- Assignment -
Gather up every line from the entries below that uses the word "violet".

- Data supplied -
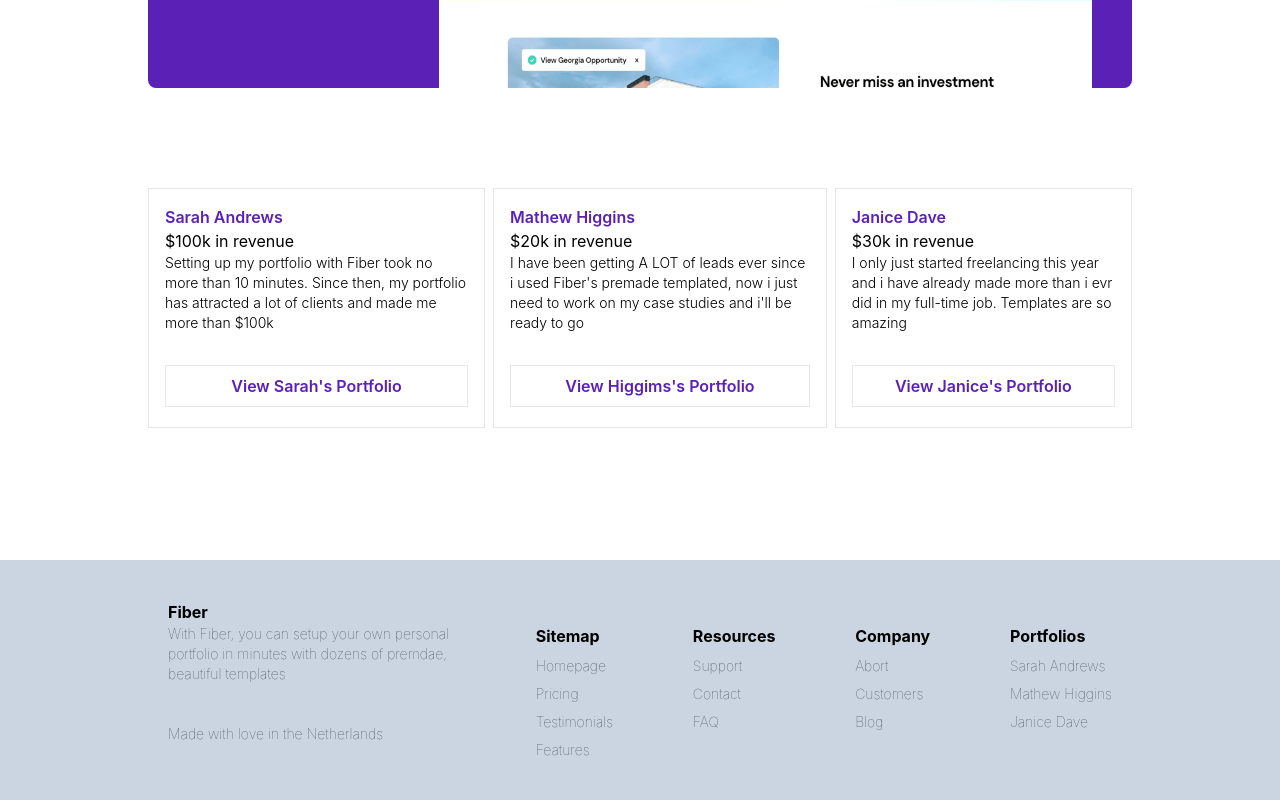
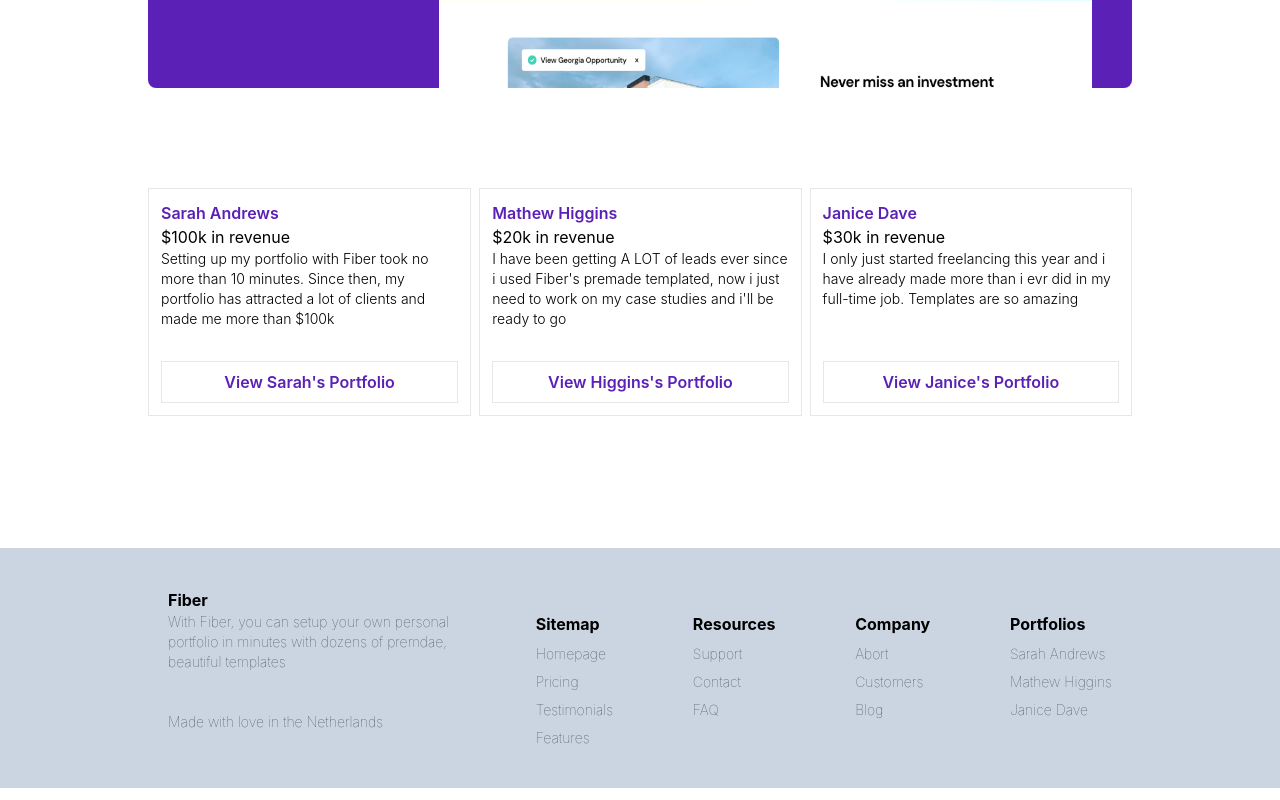
Before and after one commit to sonio-deji/fiber, a Next.js app: page / in a window 1280 px wide. Shown: the part 1739-2539 px from the top of the page. Built offline with nearby package versions, Linux system fonts and the light colour scheme.

Commit message:
final edit

```diff
--- a/pages/index.js
+++ b/pages/index.js
@@ -166,8 +166,8 @@ export default function Home() {
     </div>
 
     <div className='max-w-screen-lg mx-auto p-5'>
-    <div className='flex justify-between items-center space-x-2 mt-20 flex-col md:flex-row'>
-      <div className='border-gray-200 border p-4 h-60'>
+    <div className='flex justify-between items-center md:space-x-2 mt-20 flex-col md:flex-row'>
+      <div className='border-gray-200 border p-3'>
         <div className='font-semibold text-left '>
           <p className='text-violet-800'>Sarah Andrews</p>
           <p className='font-normal'>$100k in revenue</p>
@@ -175,15 +175,15 @@ export default function Home() {
         <p className='font-light text-sm h-28'>Setting up my portfolio with Fiber took no more than 10 minutes. Since then, my portfolio has attracted a lot of clients and made me more than $100k</p>
         <div className='w-70 border border-gray-200 text-violet-800 font-semibold text-center p-2'>View Sarah&apos;s Portfolio</div>
       </div>
-      <div className='border-gray-200 border p-4 h-60'>
+      <div className='border-gray-200 border p-3 w-full mt-6 md:mt-0'>
         <div className='font-semibold text-left '>
           <p className='text-violet-800'>Mathew Higgins</p>
           <p className='font-normal'>$20k in revenue</p>
         </div>
         <p className='font-light text-sm h-28'>I have been getting A LOT of leads ever since i used Fiber&apos;s premade templated, now i just need to work on my case studies and i&apos;ll be ready to go</p>
-        <div className='w-70 border border-gray-200 text-violet-800 font-semibold text-center p-2'>View Higgims&apos;s Portfolio</div>
+        <div className='w-70 border border-gray-200 text-violet-800 font-semibold text-center p-2 flex-nowrap'>View Higgins&apos;s Portfolio</div>
       </div>
-      <div className='border-gray-200 border p-4 h-60'>
+      <div className='border-gray-200 border w-full p-3 mt-6 md:mt-0'>
         <div className='font-semibold text-left '>
           <p className='text-violet-800'>Janice Dave</p>
           <p className='font-normal'>$30k in revenue</p>
```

- Answer area -
           <p className='text-violet-800'>Sarah Andrews</p>
         <div className='w-70 border border-gray-200 text-violet-800 font-semibold text-center p-2'>View Sarah&apos;s Portfolio</div>
           <p className='text-violet-800'>Mathew Higgins</p>
-        <div className='w-70 border border-gray-200 text-violet-800 font-semibold text-center p-2'>View Higgims&apos;s Portfolio</div>
+        <div className='w-70 border border-gray-200 text-violet-800 font-semibold text-center p-2 flex-nowrap'>View Higgins&apos;s Portfolio</div>
           <p className='text-violet-800'>Janice Dave</p>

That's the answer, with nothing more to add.